Write out every line below that contains "broadcast".

┏━━

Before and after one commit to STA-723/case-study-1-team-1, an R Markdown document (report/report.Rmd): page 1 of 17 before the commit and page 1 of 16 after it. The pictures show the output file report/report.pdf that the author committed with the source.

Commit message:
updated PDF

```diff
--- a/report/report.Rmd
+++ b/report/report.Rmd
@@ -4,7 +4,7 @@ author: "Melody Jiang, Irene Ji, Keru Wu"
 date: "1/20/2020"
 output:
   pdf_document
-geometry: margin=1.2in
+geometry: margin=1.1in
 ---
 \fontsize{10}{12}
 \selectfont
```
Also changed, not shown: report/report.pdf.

┗━━
┏━━

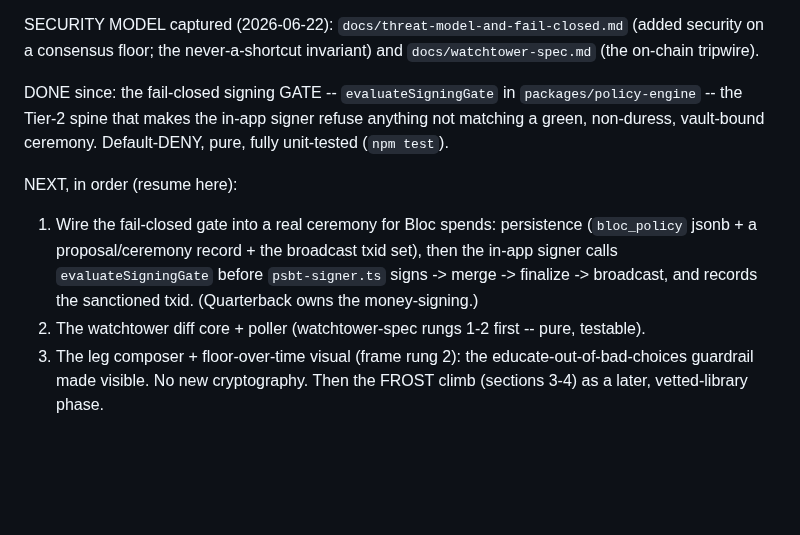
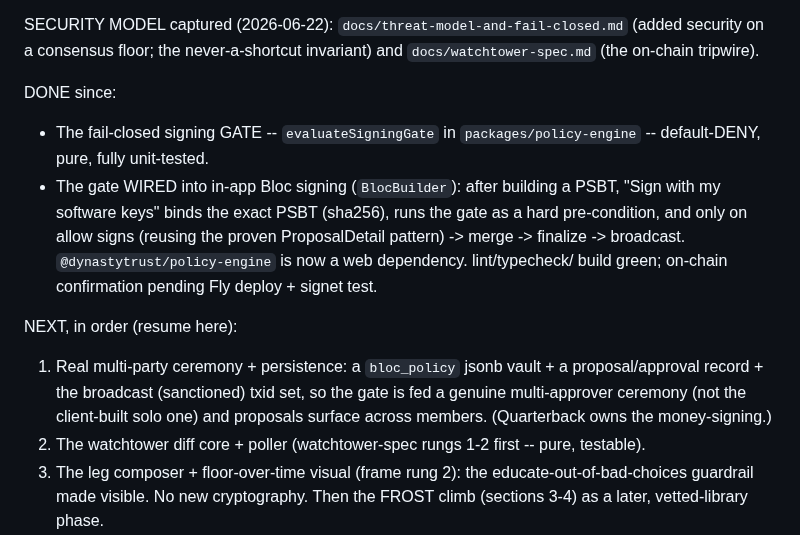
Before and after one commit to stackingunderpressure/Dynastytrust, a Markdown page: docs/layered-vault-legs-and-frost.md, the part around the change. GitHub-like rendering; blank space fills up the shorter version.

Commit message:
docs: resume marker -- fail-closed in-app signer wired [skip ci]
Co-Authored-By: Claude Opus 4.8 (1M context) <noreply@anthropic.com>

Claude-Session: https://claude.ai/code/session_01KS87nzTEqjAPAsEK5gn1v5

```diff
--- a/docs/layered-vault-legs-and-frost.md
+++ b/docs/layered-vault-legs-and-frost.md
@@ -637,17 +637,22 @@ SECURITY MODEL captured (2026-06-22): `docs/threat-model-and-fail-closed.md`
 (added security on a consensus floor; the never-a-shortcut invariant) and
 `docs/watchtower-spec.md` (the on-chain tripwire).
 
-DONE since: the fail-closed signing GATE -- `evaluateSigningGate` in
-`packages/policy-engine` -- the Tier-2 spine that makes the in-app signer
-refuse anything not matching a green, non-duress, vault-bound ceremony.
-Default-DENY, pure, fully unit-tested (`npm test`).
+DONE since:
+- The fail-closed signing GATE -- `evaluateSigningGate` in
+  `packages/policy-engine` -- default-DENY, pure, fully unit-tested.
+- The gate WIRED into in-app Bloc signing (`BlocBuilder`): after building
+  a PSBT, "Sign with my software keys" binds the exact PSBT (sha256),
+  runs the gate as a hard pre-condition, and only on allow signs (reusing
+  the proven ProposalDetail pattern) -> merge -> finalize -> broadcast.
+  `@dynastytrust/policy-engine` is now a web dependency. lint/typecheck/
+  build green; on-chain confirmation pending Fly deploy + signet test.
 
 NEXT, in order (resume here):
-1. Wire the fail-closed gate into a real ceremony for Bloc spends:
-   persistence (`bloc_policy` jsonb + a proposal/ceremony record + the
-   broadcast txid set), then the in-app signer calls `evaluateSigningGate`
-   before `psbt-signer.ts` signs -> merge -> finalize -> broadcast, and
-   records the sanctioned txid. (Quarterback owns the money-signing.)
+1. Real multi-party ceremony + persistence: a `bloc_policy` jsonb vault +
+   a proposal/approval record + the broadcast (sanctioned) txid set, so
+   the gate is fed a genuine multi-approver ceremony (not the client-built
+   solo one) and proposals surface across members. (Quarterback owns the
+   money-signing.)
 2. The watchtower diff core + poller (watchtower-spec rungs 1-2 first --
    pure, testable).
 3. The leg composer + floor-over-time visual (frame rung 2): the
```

┗━━

SOLUTION BELOW:
+  the proven ProposalDetail pattern) -> merge -> finalize -> broadcast.
-   broadcast txid set), then the in-app signer calls `evaluateSigningGate`
-   before `psbt-signer.ts` signs -> merge -> finalize -> broadcast, and
+   a proposal/approval record + the broadcast (sanctioned) txid set, so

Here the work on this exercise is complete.